╔══
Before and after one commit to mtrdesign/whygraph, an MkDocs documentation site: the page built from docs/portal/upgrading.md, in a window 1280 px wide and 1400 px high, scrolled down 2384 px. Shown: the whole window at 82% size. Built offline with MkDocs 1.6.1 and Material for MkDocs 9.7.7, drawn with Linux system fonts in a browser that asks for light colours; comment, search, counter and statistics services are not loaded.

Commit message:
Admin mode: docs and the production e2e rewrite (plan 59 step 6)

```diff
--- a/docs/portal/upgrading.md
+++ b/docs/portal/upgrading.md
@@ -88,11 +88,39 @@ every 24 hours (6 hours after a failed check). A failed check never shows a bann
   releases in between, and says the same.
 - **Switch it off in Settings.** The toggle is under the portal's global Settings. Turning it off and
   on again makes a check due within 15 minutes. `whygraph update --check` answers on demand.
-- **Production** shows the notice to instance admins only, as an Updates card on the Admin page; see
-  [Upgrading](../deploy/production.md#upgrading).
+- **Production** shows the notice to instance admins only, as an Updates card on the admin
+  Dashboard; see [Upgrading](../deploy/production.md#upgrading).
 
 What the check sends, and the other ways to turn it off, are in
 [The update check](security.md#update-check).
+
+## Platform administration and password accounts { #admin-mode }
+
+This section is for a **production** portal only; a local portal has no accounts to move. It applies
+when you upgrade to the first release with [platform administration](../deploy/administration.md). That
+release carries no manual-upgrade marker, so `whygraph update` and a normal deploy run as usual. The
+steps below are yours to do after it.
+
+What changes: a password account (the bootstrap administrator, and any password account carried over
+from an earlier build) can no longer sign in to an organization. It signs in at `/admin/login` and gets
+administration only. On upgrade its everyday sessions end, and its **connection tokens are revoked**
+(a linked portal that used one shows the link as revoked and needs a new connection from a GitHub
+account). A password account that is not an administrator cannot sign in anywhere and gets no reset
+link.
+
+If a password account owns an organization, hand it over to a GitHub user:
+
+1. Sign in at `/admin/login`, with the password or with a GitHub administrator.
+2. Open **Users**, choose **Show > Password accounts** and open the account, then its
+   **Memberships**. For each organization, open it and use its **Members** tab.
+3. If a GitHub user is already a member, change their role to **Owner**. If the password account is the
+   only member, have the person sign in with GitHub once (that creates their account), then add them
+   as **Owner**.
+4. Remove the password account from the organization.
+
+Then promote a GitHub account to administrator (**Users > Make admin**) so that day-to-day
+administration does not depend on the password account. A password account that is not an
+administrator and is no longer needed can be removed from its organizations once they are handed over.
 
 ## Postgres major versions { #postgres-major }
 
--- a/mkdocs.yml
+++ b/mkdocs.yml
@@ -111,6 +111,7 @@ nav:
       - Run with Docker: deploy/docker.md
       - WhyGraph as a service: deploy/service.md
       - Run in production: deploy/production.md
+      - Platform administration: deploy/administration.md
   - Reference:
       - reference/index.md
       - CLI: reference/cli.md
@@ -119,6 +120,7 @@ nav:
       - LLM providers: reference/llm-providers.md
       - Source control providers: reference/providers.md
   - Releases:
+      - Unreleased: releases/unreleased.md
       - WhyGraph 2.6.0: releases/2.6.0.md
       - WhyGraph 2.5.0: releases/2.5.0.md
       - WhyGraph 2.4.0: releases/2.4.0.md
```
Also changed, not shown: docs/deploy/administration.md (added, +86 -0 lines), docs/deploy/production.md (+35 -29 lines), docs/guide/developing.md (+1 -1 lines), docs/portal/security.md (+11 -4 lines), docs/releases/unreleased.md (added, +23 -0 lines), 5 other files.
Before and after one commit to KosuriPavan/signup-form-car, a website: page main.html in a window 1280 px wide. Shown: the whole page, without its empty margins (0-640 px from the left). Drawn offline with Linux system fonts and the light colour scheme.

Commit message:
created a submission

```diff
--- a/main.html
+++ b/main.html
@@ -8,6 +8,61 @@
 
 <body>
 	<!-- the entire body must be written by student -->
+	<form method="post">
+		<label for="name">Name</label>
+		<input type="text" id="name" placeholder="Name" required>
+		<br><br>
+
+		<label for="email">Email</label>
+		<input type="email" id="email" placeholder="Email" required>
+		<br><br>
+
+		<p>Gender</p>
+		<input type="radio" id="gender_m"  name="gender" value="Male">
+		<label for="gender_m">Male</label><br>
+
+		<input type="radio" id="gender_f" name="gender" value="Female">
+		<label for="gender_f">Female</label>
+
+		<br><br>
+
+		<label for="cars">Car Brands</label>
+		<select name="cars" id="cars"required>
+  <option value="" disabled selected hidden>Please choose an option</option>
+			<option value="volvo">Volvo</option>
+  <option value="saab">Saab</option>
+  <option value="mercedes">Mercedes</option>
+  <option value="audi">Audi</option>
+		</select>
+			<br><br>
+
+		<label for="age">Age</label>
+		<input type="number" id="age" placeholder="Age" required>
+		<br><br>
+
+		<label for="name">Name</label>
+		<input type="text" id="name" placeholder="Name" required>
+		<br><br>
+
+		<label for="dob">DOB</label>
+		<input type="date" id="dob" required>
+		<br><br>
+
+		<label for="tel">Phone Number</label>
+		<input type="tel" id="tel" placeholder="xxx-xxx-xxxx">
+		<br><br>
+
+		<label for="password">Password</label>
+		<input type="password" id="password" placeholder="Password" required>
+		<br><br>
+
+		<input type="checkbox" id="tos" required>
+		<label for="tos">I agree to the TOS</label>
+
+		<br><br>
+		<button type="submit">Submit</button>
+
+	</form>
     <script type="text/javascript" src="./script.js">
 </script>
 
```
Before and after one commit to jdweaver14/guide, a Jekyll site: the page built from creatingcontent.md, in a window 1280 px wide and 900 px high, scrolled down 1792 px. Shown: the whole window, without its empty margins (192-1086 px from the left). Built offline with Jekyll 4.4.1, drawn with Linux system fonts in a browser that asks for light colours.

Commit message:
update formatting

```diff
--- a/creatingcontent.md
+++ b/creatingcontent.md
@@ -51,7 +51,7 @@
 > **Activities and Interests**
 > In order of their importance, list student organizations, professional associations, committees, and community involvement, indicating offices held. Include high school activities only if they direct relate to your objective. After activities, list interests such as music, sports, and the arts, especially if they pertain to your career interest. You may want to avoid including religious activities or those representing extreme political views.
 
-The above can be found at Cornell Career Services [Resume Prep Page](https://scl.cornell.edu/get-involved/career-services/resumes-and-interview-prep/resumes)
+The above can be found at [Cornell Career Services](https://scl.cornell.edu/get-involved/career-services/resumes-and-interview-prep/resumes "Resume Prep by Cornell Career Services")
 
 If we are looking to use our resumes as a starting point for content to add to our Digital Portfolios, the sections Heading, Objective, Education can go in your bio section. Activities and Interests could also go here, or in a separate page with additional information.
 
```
╚══
■ ASSIGNMENT ■
State the count of lines holding the string "option" in the listing above, and nothing else.

■ FINAL ANSWER ■
5